Professor of marketing and Philip H. Knight Chair Linda Price and her coauthors examine the consumer and societal connections to the concept of a fresh start mindset in “The Fresh Start Mindset: Transforming Consumers Lives,” forthcoming in the Journal of Consumer Research.
In it, Price, Robin Coulter of University of Connecticut, Yuliya Strizhakova of Rutgers University, and Ainslie Schultz of Providence College define a fresh start as “a belief that people can make a new start, get a new beginning, and chart a new course in life, regardless of past or present circumstances.”
Through multiple studies, the authors measure, define, and validate the fresh start mindset. They also show how, when activated and accessible, the fresh start mindset predicts consumers’ efforts and choices directed at self-transformation and helping vulnerable others make a fresh start. The fresh start mindset is related but distinct from optimism, goal perseverance, and the concept of a growth mindset. A fresh start mindset is a belief that one can is start over without the baggage of past or present circumstances, whereas the growth mindset is the personal belief one can actively grow and improve his or her intelligence, talent, or skills. A fresh start mindset is also associated with consumption habits—including variety seeking—and growth mindset is not. Growth mindset also requires the acquisition of knowledge or understanding, while a fresh start mindset does not.
The authors used surveys, collages, expert judges, and experiments embedded in surveys to develop a six-point scale to measure the fresh start mindset.
They found religious affiliation (compared to no religion) to be the only significant demographic link to a stronger fresh start mindset. Unemployment rate, percent of households receiving food stamps, and racial composition of the neighborhood influence whether individuals believe a fresh start is possible, Price said. For example, the fresh start mindset is stronger for neighborhoods with low unemployment, regardless of racial composition. The percentage of households on food stamps impacts the fresh start mindset negatively in predominantly Caucasian neighborhoods, but has a positive impact in predominantly non-Caucasian neighborhoods. Crime rate index had no effect. Price speculates that when local conditions make it seem like the economic ladder is broken, individuals may stop believing a fresh start is possible.
Another study within the set supports the authors’ theory that a fresh start mindset is a predictor of participants’ efforts related to budget and other malleable lifestyle habits such as eating habits and consumption efforts, including trying new brands. Growth mindset does not predict engagement in these efforts, Price said. But both fresh start and growth mindsets predict selective support of transformative programs for vulnerable populations, such as homeless youth, at-risk teens, low-income families, and ex-offenders.
Of course, not everyone surveyed had a fresh start mindset, and some folks don’t believe it’s possible for themselves. Phrases like “I’m stuck in this job/marriage/town” signaled this belief. The authors found the fresh start mindset can be strengthened or weakened.
The concept of a fresh start is deeply culturally ingrained. In the United States, where the survey respondents lived, the drum beat of a fresh start is loud and frequent, from political candidates to laundry soap. Yet some languages, such as Russian and French for example, do not have an equivalent phrase, Price said.

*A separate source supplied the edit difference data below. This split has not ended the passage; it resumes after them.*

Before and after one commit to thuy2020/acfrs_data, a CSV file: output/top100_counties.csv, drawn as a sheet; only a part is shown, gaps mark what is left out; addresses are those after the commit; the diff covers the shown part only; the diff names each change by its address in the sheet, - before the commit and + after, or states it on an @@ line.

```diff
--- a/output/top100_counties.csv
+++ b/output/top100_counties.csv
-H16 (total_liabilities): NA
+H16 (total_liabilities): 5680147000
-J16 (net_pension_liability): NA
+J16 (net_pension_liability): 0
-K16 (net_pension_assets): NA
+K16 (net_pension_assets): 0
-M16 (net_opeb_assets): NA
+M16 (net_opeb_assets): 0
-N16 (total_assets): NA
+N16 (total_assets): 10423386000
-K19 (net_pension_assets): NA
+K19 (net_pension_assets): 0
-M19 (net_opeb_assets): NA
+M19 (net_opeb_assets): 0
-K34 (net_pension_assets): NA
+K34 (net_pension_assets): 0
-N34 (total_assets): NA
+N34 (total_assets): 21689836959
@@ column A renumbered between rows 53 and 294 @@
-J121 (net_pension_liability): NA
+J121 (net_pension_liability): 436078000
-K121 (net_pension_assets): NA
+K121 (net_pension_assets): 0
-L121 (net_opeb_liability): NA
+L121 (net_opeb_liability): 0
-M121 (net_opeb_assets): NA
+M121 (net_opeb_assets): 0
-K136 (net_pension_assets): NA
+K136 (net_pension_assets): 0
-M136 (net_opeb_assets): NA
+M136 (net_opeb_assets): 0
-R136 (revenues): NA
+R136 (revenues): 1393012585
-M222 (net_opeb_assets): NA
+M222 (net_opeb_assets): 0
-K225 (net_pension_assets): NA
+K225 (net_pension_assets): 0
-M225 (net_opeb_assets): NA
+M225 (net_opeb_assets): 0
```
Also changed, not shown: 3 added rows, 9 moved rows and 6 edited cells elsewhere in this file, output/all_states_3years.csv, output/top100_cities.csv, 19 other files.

In the end, the researchers invite scholars of consumer culture as well as policy makers to “consider how the fresh start mindset can be proactively tapped to improving consumer well-being—helping consumers set new goals, change habits, and transform their lives.”
But are fresh starts truly possible? Does the “rags to riches” Cinderella story play out in the real world with any measurable reliability? That’s a topic for another study.